WHAT TO DO »
Copy out every record below with complete accuracy.

━━━ EXCERPTED RECORDS ━━━

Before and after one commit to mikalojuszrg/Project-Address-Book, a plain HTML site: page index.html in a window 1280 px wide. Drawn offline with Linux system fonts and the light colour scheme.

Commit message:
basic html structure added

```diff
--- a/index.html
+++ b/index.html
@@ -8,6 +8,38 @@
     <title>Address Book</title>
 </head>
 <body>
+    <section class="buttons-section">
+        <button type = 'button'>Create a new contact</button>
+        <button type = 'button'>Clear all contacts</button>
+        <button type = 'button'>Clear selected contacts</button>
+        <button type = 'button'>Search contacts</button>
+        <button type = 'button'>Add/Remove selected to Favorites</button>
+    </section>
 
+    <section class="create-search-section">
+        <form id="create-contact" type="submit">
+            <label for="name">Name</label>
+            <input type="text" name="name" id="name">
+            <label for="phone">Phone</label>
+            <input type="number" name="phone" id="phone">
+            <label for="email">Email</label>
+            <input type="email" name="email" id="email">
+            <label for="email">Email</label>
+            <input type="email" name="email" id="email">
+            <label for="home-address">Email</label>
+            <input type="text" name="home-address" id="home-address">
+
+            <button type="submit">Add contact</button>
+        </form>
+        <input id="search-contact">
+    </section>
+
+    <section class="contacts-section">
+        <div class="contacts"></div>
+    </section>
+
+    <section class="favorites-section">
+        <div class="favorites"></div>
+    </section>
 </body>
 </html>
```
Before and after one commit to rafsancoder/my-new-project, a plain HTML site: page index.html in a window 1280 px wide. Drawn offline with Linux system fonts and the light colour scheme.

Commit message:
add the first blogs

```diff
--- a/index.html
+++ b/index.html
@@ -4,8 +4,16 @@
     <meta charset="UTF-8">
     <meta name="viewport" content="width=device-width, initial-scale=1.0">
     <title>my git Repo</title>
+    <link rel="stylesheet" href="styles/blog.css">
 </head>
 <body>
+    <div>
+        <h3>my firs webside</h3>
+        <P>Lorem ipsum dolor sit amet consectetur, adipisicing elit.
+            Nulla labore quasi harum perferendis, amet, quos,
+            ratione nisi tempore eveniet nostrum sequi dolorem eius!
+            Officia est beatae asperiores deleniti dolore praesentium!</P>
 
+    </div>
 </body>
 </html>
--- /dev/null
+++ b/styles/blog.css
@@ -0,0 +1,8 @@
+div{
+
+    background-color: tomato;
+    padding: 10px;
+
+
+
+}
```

━━━

FINISHED TASK »
Before and after one commit to mikalojuszrg/Project-Address-Book, a plain HTML site: page index.html in a window 1280 px wide. Drawn offline with Linux system fonts and the light colour scheme.

Commit message:
basic html structure added

```diff
--- a/index.html
+++ b/index.html
@@ -8,6 +8,38 @@
     <title>Address Book</title>
 </head>
 <body>
+    <section class="buttons-section">
+        <button type = 'button'>Create a new contact</button>
+        <button type = 'button'>Clear all contacts</button>
+        <button type = 'button'>Clear selected contacts</button>
+        <button type = 'button'>Search contacts</button>
+        <button type = 'button'>Add/Remove selected to Favorites</button>
+    </section>
 
+    <section class="create-search-section">
+        <form id="create-contact" type="submit">
+            <label for="name">Name</label>
+            <input type="text" name="name" id="name">
+            <label for="phone">Phone</label>
+            <input type="number" name="phone" id="phone">
+            <label for="email">Email</label>
+            <input type="email" name="email" id="email">
+            <label for="email">Email</label>
+            <input type="email" name="email" id="email">
+            <label for="home-address">Email</label>
+            <input type="text" name="home-address" id="home-address">
+
+            <button type="submit">Add contact</button>
+        </form>
+        <input id="search-contact">
+    </section>
+
+    <section class="contacts-section">
+        <div class="contacts"></div>
+    </section>
+
+    <section class="favorites-section">
+        <div class="favorites"></div>
+    </section>
 </body>
 </html>
```
Before and after one commit to rafsancoder/my-new-project, a plain HTML site: page index.html in a window 1280 px wide. Drawn offline with Linux system fonts and the light colour scheme.

Commit message:
add the first blogs

```diff
--- a/index.html
+++ b/index.html
@@ -4,8 +4,16 @@
     <meta charset="UTF-8">
     <meta name="viewport" content="width=device-width, initial-scale=1.0">
     <title>my git Repo</title>
+    <link rel="stylesheet" href="styles/blog.css">
 </head>
 <body>
+    <div>
+        <h3>my firs webside</h3>
+        <P>Lorem ipsum dolor sit amet consectetur, adipisicing elit.
+            Nulla labore quasi harum perferendis, amet, quos,
+            ratione nisi tempore eveniet nostrum sequi dolorem eius!
+            Officia est beatae asperiores deleniti dolore praesentium!</P>
 
+    </div>
 </body>
 </html>
--- /dev/null
+++ b/styles/blog.css
@@ -0,0 +1,8 @@
+div{
+
+    background-color: tomato;
+    padding: 10px;
+
+
+
+}
```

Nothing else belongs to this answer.